13 Powerful Books for Our Political Leaders See the full list at Off the Shelf, a daily blog that connects great readers
In award-winning short fiction writer Elizabeth Harris's novel Mayhem: Three Lives of a Woman, Harris masterfully explores the way that a momentary concession can irrevocably and completely change the course of a life.
Plus other things we now know about the 2005 film.
"After a while you start to feel like you don't exist. Like you're never in a place long enough to exist. You stop talking
Wuorinen (whose last opera was an adaptation of a Salman Rushdie novel) has composed a score that enhances the intensity
On Nov. 29, 2005, I was on the red carpet for the historic premiere of Brokeback Mountain. Everyone in attendance that night became a part of history, helping launch a profound, heart-wrenching portrayal of the costs of the living in the closet.
To describe the Jaipur Literature Festival as the rambunctious love-spawn of the mercantile-minded Frankfurt Book Fair and free-spirited Woodstock barely scratches the surface of this spectacle.
Writing the Great American Novel seemed out of the question. So instead I set out to write the Decent Denver Novel. Why Denver, you ask? Why not Denver, I say.
Accidental books are books we might not have chosen given unlimited choice, but also don't mind reading when they fall in our path.
In 1978 the Corp of Engineers built a 48 million dollar reservoir in Oklahoma called Optima Dam. Due to declines in groundwater, it has never held so much as a teacup of water.
"How'd I get the pretzel?" she asked. "Snatched it." In preparation for my biggest interview of the night, with Leighton
There is a solution to the time crunch: the beauty and brevity of a short story. For those with circumscribed time, short stories deliver, and deliver big time.
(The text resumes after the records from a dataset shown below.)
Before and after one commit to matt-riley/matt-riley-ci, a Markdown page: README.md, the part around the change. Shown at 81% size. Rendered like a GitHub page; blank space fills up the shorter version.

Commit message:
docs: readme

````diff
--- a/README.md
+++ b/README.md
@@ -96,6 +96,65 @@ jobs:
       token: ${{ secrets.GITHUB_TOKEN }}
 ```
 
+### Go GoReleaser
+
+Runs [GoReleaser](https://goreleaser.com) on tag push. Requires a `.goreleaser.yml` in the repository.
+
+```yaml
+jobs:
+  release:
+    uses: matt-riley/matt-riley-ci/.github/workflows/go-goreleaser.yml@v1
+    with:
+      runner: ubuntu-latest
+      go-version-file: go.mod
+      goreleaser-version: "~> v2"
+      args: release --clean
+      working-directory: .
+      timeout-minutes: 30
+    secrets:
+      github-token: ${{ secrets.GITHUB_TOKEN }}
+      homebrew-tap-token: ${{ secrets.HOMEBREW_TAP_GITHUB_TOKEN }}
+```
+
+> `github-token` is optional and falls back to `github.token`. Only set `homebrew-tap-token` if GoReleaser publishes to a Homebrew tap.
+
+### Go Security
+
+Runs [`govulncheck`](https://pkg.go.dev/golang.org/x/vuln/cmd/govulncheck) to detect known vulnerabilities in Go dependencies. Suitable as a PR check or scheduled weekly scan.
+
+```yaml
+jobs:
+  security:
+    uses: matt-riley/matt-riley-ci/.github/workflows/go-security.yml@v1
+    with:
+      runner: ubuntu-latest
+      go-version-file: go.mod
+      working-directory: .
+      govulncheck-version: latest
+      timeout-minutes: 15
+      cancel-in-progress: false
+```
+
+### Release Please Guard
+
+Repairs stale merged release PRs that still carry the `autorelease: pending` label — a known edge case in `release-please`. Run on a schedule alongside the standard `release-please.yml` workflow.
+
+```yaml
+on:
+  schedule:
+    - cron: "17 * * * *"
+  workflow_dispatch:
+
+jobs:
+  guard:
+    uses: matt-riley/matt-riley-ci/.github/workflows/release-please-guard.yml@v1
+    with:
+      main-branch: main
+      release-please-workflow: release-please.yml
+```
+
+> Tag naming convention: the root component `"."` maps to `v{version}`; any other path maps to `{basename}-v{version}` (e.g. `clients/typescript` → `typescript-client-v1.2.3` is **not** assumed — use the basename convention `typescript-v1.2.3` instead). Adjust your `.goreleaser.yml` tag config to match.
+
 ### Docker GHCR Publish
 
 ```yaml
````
Ever since we posted our first installment of the HuffPost Readers' Picks, we've gotten a flood of further reader recommendations
Although it's not accurate to say that every facet of the adaptation of Brokeback Mountain is utterly wrong-headed, there is enough bad thought in this proposal to fill a reservoir.
The New Yorker Festival is a little like a real-life, city-wide "Talk of the Town" — a slew of short, smart, accessible events, little windows into the mind of New Yorker contributors, and a way to make myself feel better about how I spend my free time.